Sterilization is known to be an important aspect of most of the behind the scene work in medical procedures nowadays. From surgical operations, dental procedures, and basic blood work. Without proper cleaning techniques to keep the equipment we use in good condition, and free of pathogens, the risk of spreading of disease, infections, and even death can occur. The precise nature and easily perturbed state of sterilization can be daunting. Unfortunately, there are common misconceptions about these methods.
“Disinfection Equals Sterilization”
To understand the difference between disinfection and sterilization, a clear and accurate definition of sterilization would help. The Center for Disease Control states it as the “process that destroys or eliminates all forms of microbial life and is carried out in health-care facilities by physical or chemical methods.” Despite the method, the destruction of all microbial life is accomplished it is defined clearly that there must be no presence of bacterial, pathogens, or spores. However, the CDC acknowledges disinfection as the partial removal of all microbial life, even calling it partial sterilization. In this way, there is a margin for error in disinfection, whereas medical facilities must adhere to strict sterilization protocol to remove any and all spore, bacteria, and in some cases, viral particles, which could lead to infection or contamination.

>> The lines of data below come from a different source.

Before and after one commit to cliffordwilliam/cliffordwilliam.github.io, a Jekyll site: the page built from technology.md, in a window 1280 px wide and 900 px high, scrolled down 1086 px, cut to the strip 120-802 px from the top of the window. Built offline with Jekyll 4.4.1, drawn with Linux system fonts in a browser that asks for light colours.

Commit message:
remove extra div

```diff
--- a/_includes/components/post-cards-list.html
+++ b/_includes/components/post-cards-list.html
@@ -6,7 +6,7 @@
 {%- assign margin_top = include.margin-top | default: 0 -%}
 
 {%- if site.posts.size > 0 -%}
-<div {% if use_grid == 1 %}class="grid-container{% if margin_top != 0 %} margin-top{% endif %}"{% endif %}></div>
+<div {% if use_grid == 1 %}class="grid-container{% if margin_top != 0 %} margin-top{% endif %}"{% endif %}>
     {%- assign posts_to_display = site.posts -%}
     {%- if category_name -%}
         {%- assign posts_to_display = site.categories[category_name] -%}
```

This misconception has been slowly rising over the years due to advertisements interchangeably using these terms to illustrate the cleaning power of their products. Sterilize, sanitize, and disinfect often find themselves bunched together into one meaning. Yet, that could not be further from the truth. If you saw your surgeon wiping their scalpel down with a Clorox wipe instead of peeling it out of an autoclaved package, you should probably get another doctor. That is because, without pressure, heat, and powerful chemical agents, pathogens can still find a way to exist.

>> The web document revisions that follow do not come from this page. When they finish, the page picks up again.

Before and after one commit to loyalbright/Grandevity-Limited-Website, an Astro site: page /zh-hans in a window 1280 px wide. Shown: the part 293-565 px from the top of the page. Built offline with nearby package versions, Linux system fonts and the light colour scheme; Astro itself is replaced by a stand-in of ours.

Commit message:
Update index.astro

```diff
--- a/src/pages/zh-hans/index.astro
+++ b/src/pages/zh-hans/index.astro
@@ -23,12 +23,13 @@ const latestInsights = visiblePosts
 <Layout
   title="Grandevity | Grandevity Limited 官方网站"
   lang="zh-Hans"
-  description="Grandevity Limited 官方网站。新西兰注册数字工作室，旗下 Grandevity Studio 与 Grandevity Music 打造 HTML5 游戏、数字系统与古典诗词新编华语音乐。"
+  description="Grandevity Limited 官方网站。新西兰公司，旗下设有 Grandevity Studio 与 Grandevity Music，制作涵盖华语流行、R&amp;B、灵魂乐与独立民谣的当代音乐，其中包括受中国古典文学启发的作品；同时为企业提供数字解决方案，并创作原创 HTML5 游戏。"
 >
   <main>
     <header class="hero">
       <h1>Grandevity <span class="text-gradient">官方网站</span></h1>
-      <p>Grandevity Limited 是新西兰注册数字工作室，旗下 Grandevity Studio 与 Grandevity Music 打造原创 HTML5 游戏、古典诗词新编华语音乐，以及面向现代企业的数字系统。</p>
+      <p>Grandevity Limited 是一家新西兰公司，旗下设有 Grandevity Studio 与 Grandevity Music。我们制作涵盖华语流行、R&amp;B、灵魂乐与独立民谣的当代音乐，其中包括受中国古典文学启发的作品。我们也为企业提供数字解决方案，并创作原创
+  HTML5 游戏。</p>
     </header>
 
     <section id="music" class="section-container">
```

Overall, household items that claim to kill 99.9% of all germs, viruses, and bacteria are still good. They should continue to be used. However, like their name implies, that is where they should stay, in the house. Items like Clorox and Bleach are all great at sanitizing and delivering disinfection. Unfortunately, they could never be used in a clinical setting to prepare equipment for procedures. Hopefully, this provides a better understanding of the terms and gives clarity to the confusion between sterilization and disinfection.
The link to the CDC article can be found below, and for any further questions, please feel free to contact us.